Optimization of cocontraction of antagonistic muscles around the ankle joint has been shown to involve plastic changes in spinal and cortical neural circuitries. Such changes may explain the ability of elite ballet dancers to maintain a steady balance during various ballet postures. Here we investigated whether short-term cocontraction training in ballet dancers and nondancers leads to changes in the coupling between antagonistic ankle motor units. Eleven ballet dancers and 10 nondancers were recruited for the study. Prior to training, ballet dancers and nondancers showed an equal amount of coherence in the 15- to 35-Hz frequency band and short-term synchronization between antagonistic tibialis anterior and soleus motor units. The ballet dancers tended to be better at maintaining a stable cocontraction of the antagonistic muscles, but this difference was not significant (P = 0.09). Following 27 min of cocontraction training, the nondancers improved their performance significantly, whereas no significant improvement was observed for the ballet dancers. The nondancers showed a significant increase in 15- to 35-Hz coherence following the training, whereas the ballet dancers did not show a significant change. A group of control subjects (n = 4), who performed cocontraction of the antagonistic muscles for an equal amount of time, but without any requirement to improve their performance, showed no change in coherence.
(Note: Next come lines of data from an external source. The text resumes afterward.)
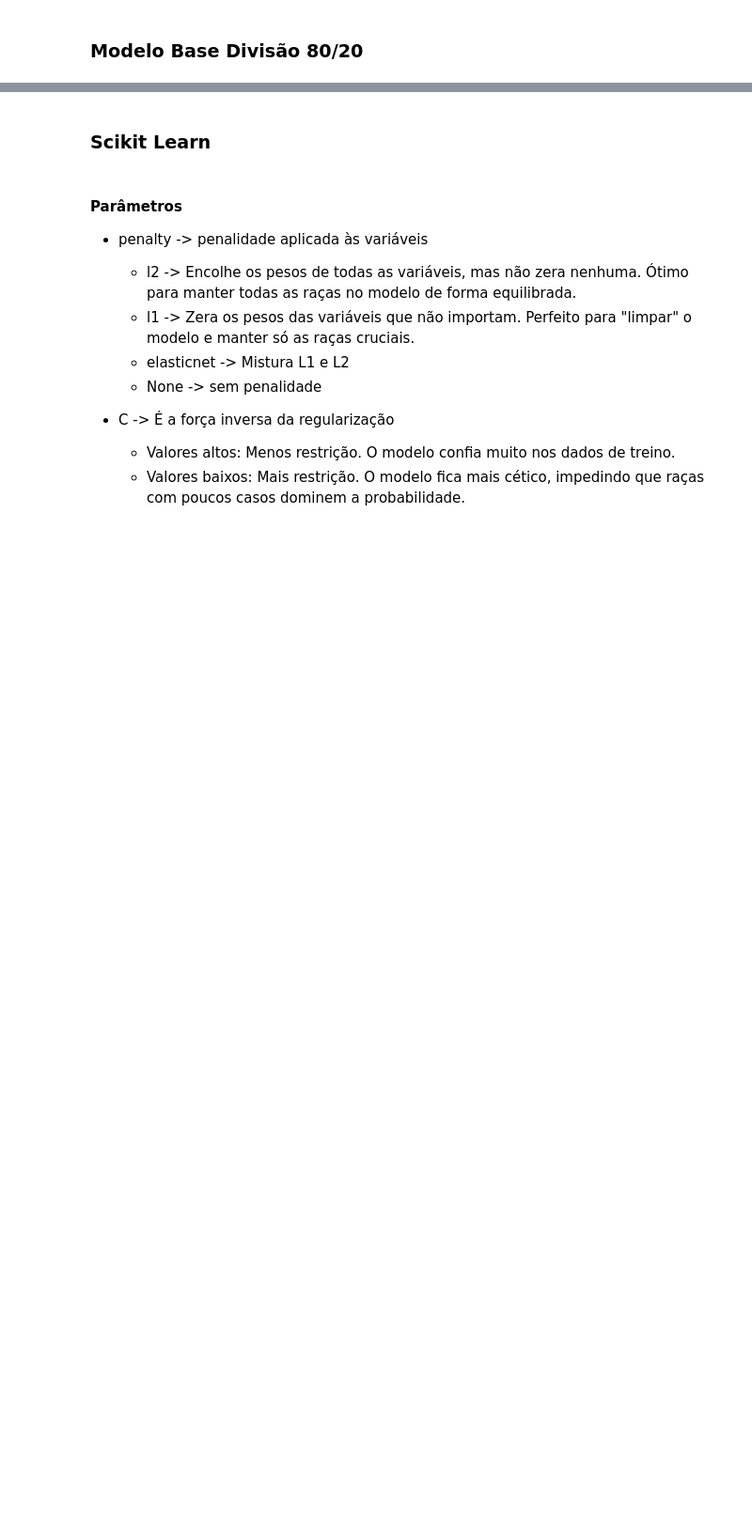
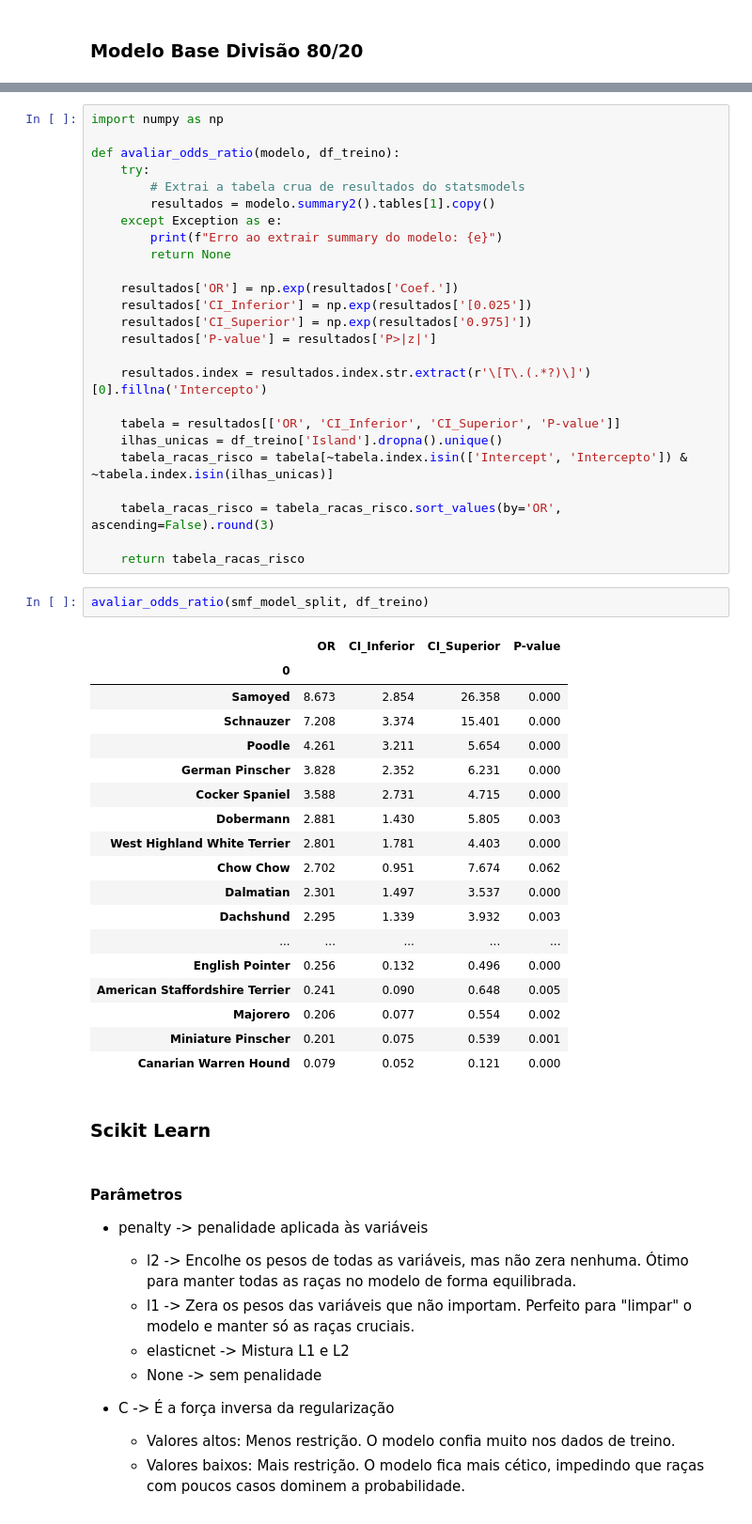
Before and after one commit to Carlos3du/canine-mammary-tumors, a Jupyter notebook: notebooks/model.ipynb, the cells around one changed output, grey strips where cells are left out. Shown at 94% size. Drawn from its saved outputs; the diff is of its cells as text; blank space fills up the shorter version.

```diff
--- a/notebooks/model.ipynb
+++ b/notebooks/model.ipynb
@@ -135,3 +175,49 @@ Brier Score: 0.0249
+# %%
+import numpy as np
+
+def avaliar_odds_ratio(modelo, df_treino):
+    try:
+        # Extrai a tabela crua de resultados do statsmodels
+        resultados = modelo.summary2().tables[1].copy()
+    except Exception as e:
+        print(f"Erro ao extrair summary do modelo: {e}")
+        return None
+
+    resultados['OR'] = np.exp(resultados['Coef.'])
+    resultados['CI_Inferior'] = np.exp(resultados['[0.025'])
+    resultados['CI_Superior'] = np.exp(resultados['0.975]'])
+    resultados['P-value'] = resultados['P>|z|']
+
+    resultados.index = resultados.index.str.extract(r'\[T\.(.*?)\]')[0].fillna('Intercepto')
+
+    tabela = resultados[['OR', 'CI_Inferior', 'CI_Superior', 'P-value']]
+    ilhas_unicas = df_treino['Island'].dropna().unique()
+    tabela_racas_risco = tabela[~tabela.index.isin(['Intercept', 'Intercepto']) & ~tabela.index.isin(ilhas_unicas)]
+
+    tabela_racas_risco = tabela_racas_risco.sort_values(by='OR', ascending=False).round(3)
+
+    return tabela_racas_risco
+# %%
+avaliar_odds_ratio(smf_model_split, df_treino)
+# %% [output]
+|  | OR | CI_Inferior | CI_Superior | P-value |
+| 0 |  |  |  |  |
+| Samoyed | 8.673 | 2.854 | 26.358 | 0.000 |
+| Schnauzer | 7.208 | 3.374 | 15.401 | 0.000 |
+| Poodle | 4.261 | 3.211 | 5.654 | 0.000 |
+| German Pinscher | 3.828 | 2.352 | 6.231 | 0.000 |
+| Cocker Spaniel | 3.588 | 2.731 | 4.715 | 0.000 |
+| Dobermann | 2.881 | 1.430 | 5.805 | 0.003 |
+| West Highland White Terrier | 2.801 | 1.781 | 4.403 | 0.000 |
+| Chow Chow | 2.702 | 0.951 | 7.674 | 0.062 |
+| Dalmatian | 2.301 | 1.497 | 3.537 | 0.000 |
+| Dachshund | 2.295 | 1.339 | 3.932 | 0.003 |
+| ... | ... | ... | ... | ... |
+| English Pointer | 0.256 | 0.132 | 0.496 | 0.000 |
+| American Staffordshire Terrier | 0.241 | 0.090 | 0.648 | 0.005 |
+| Majorero | 0.206 | 0.077 | 0.554 | 0.002 |
+| Miniature Pinscher | 0.201 | 0.075 | 0.539 | 0.001 |
+| Canarian Warren Hound | 0.079 | 0.052 | 0.121 | 0.000 |
 # %% [markdown]
 ### Scikit Learn
 # %% [markdown]
```
Also changed, not shown: parts of 23 cells of this notebook, 2 other files.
We suggest that improved ability to maintain a stable cocontraction around the ankle joint is accompanied by short-term plastic changes in the neural drive to the involved muscles, but that such changes are not necessary for maintained high-level performance.
ASJC Scopus subject areas
- Physiology (medical)